"My friends and I were at the victory's parade. It was a very vibrant evening, but we had mixed feelings. We know how proud Quebeckers are of their culture, but as Canadians from Ottawa, we were worried because Quebec holds an important place in our hearts."
On June 17th, 1994, Aykroyd received an honorary Doctor of Literature degree at Carleton University. The comic actor, writer and director made a passionate pitch for National Unity, a plea for tolerance for all Canadians, as reported by the Canadian Press the following day:
"I have a great love for the French Canadian people.
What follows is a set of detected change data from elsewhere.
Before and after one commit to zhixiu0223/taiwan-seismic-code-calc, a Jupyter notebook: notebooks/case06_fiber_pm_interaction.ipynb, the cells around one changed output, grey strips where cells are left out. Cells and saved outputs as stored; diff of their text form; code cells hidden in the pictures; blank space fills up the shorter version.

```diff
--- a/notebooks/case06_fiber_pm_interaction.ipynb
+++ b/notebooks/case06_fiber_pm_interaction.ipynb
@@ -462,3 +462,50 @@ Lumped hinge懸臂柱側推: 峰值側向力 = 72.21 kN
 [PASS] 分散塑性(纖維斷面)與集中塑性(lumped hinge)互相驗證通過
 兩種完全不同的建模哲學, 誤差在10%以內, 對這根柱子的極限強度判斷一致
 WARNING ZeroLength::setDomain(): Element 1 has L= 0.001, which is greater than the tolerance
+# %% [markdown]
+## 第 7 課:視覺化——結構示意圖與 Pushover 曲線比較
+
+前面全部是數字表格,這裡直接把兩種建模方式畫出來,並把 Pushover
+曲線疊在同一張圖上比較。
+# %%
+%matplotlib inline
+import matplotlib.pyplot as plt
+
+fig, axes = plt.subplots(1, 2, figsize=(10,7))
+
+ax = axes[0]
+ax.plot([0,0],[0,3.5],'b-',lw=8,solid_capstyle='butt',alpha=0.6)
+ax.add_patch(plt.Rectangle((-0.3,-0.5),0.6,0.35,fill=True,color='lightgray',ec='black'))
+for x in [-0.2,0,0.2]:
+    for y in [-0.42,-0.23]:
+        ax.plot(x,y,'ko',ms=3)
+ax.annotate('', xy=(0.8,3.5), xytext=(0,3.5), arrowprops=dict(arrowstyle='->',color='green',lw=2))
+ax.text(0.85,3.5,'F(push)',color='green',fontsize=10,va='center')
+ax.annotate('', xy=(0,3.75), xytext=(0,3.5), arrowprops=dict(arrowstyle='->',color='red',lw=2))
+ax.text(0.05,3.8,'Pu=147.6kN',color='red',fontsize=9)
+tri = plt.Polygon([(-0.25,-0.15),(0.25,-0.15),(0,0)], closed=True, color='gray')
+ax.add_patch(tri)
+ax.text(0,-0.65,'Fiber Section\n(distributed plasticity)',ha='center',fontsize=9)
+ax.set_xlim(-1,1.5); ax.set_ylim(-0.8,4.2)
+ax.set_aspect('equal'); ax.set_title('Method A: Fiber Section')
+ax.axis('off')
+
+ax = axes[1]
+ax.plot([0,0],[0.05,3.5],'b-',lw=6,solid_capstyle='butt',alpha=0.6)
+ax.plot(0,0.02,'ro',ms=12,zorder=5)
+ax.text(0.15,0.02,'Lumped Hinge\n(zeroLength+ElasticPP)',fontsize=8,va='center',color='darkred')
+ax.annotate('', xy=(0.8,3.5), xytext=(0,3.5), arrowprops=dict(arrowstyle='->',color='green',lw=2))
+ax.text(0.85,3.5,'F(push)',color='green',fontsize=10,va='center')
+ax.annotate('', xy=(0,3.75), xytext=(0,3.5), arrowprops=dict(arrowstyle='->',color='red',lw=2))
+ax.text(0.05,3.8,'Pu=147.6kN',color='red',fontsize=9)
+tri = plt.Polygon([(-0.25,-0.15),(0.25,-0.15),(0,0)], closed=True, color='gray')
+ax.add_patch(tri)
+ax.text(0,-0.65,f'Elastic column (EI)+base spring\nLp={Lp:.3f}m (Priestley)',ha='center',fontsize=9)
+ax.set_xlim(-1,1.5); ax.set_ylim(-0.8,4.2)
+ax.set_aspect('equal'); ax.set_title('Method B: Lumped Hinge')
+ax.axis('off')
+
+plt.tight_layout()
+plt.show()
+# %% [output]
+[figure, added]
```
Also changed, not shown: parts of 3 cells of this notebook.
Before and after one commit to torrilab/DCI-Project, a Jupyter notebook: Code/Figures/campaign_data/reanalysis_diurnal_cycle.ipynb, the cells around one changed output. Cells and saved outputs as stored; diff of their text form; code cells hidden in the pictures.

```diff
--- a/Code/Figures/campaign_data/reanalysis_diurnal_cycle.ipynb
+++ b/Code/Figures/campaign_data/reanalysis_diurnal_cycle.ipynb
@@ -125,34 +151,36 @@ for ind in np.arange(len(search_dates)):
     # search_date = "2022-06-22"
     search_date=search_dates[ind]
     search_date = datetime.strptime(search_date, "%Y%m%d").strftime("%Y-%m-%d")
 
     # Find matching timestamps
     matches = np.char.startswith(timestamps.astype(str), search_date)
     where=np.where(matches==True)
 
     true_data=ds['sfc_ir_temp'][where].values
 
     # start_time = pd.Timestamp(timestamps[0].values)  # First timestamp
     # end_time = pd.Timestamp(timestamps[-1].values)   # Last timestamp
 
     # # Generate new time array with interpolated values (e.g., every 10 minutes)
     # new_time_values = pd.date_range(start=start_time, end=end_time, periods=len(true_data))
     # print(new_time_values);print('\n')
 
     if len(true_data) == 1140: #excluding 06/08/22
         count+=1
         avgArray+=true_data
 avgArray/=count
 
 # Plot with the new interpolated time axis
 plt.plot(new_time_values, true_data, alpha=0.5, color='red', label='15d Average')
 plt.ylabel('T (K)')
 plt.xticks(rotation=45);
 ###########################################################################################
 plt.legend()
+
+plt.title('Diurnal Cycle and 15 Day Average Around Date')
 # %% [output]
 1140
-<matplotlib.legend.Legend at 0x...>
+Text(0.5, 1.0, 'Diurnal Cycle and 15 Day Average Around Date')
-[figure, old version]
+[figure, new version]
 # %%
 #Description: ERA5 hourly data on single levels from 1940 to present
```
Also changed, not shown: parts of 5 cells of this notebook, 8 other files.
It's an issue that is very divisive and burning on people's minds and I just want to say formally that I love Quebeckers." Aykroyd told graduates he has heard a "lot of rancor and tremendous hostility" directed at Québec and its people, especially in Western Canada. But it's also an issue in the Eastern Ontario town where he maintains a home. "That's exactly the kind of discrimination, racism and supremacism that we've got to avoid in the world if we're going to change things."
Aykroyd called for "a sane and just solution - whatever that is" in the event Quebec opts for separation. "If the majority of Quebeckers vote to go, what are we going to do? Send in the army? Of course not. We're going to help them with their ship of state. It's a democratic process. Let them decide for themselves. But unless and until Quebeckers vote to separate, Canadians should encourage them to "continue in nationhood with Canada, albeit with the proper recognition that their rich and highly contributive culture deserves."